What to produce —
Your answer should be a number only: the count of lines in the following entries that contain "handleSetType".

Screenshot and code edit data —
____

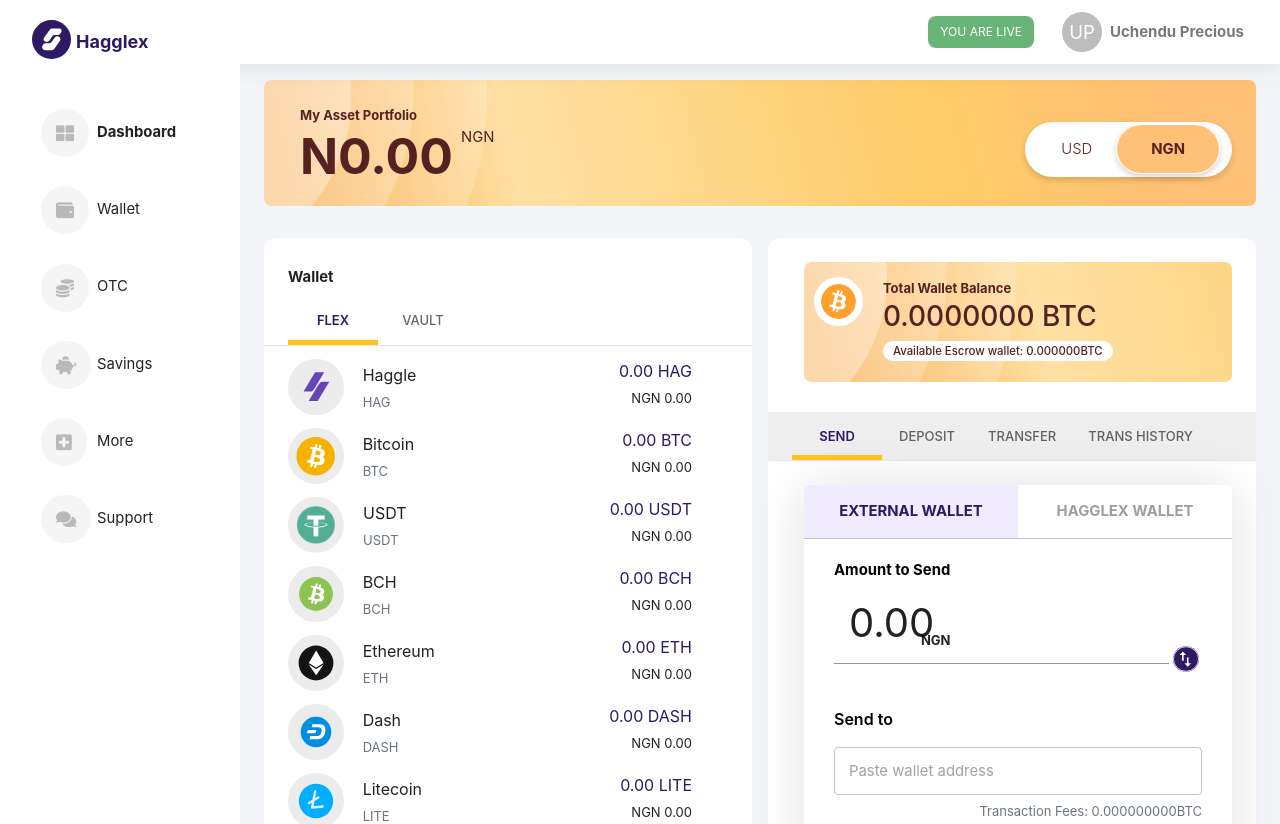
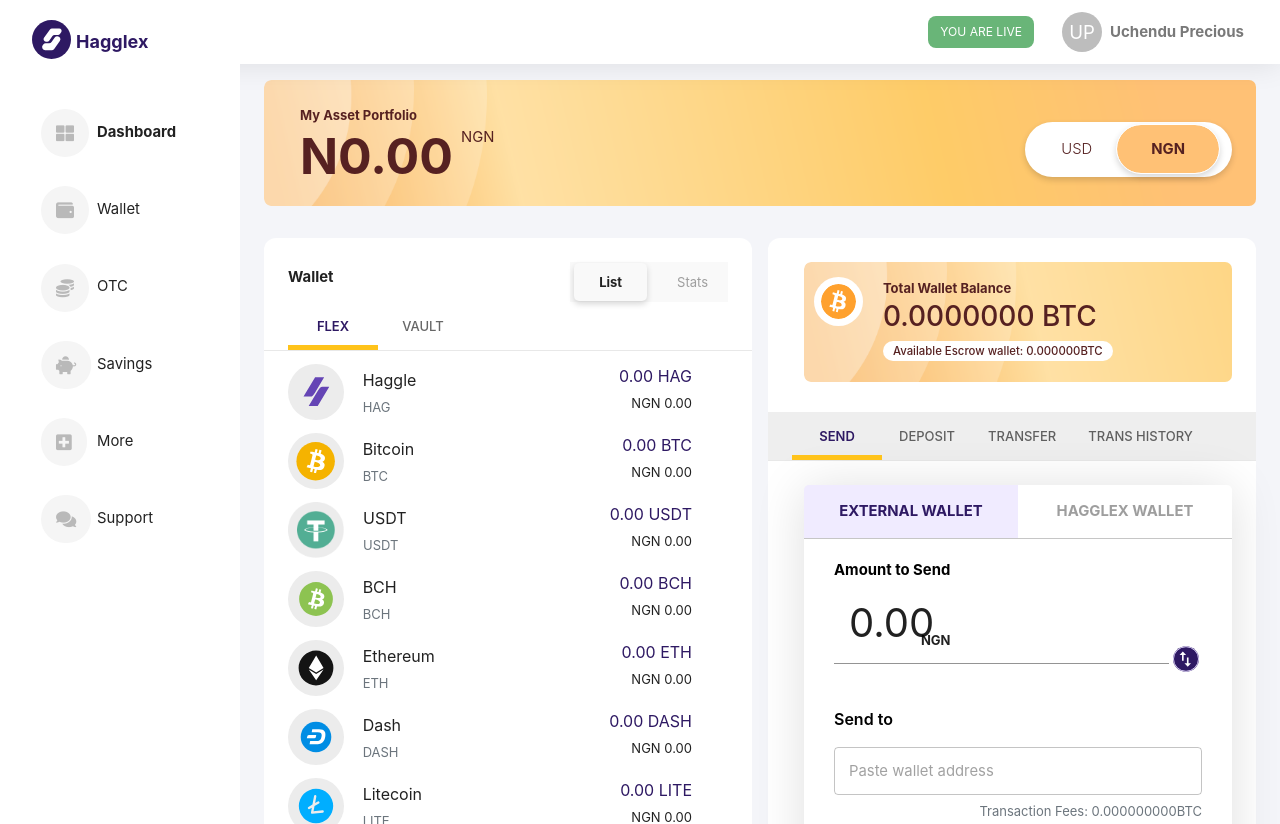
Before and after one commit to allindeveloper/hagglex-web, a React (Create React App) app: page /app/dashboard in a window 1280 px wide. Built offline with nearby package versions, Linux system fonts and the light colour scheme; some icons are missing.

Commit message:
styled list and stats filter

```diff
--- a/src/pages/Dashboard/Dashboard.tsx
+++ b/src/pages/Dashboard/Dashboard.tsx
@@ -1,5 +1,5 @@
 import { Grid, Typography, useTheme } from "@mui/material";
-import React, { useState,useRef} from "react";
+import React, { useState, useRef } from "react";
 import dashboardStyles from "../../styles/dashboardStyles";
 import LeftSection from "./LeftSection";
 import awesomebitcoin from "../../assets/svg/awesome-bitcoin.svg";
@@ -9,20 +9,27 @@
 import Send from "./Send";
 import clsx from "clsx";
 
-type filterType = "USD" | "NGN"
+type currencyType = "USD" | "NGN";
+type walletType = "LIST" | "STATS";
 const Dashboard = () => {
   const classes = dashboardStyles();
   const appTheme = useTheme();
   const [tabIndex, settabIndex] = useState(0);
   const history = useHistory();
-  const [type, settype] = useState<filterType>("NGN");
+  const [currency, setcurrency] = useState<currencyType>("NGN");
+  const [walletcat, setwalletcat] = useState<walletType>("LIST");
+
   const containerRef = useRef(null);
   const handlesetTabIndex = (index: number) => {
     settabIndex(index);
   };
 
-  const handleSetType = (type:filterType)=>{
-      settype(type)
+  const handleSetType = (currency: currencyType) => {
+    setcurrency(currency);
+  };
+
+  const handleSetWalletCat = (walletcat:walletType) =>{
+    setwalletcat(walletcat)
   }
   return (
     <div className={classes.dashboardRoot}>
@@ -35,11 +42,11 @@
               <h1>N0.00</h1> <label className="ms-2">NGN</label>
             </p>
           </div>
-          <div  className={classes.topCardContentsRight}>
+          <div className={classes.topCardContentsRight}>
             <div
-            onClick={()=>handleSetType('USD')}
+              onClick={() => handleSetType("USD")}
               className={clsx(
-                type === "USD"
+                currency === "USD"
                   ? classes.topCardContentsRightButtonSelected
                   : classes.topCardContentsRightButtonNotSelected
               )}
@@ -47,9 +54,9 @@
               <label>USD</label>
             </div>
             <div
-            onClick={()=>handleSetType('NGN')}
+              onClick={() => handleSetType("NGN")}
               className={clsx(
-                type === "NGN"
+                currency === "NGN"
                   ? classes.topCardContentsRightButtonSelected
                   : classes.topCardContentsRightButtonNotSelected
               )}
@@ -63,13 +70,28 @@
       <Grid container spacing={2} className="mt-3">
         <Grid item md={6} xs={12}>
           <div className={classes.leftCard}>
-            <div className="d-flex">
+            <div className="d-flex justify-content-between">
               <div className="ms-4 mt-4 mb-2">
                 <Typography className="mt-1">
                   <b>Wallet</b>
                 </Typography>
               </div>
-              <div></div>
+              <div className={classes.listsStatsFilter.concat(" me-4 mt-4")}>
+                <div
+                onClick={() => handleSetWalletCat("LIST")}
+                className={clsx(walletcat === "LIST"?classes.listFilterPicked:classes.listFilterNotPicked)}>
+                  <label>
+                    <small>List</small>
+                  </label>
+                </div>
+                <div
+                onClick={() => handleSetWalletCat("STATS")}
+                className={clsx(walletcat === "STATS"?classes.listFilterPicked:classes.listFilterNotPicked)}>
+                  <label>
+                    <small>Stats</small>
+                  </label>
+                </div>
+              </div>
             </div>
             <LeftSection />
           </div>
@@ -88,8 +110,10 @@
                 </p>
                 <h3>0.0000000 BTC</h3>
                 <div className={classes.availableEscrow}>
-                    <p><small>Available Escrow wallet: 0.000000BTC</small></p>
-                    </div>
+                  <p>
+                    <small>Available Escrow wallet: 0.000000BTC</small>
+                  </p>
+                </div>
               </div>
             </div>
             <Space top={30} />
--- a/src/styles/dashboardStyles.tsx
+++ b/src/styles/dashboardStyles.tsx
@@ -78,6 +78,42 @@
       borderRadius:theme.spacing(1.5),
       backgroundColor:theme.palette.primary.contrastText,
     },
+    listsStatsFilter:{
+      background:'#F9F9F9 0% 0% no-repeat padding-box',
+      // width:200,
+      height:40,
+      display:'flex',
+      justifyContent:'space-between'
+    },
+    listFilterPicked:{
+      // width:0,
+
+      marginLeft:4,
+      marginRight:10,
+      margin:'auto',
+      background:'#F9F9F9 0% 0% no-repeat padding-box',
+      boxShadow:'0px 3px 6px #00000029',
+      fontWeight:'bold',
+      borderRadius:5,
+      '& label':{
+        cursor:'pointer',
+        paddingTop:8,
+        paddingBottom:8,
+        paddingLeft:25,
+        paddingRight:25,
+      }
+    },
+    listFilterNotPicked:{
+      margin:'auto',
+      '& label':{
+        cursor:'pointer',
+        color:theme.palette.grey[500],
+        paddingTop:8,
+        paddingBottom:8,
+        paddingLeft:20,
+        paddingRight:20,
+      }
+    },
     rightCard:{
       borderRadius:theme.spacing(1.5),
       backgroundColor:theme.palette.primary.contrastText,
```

____

Written reply —
6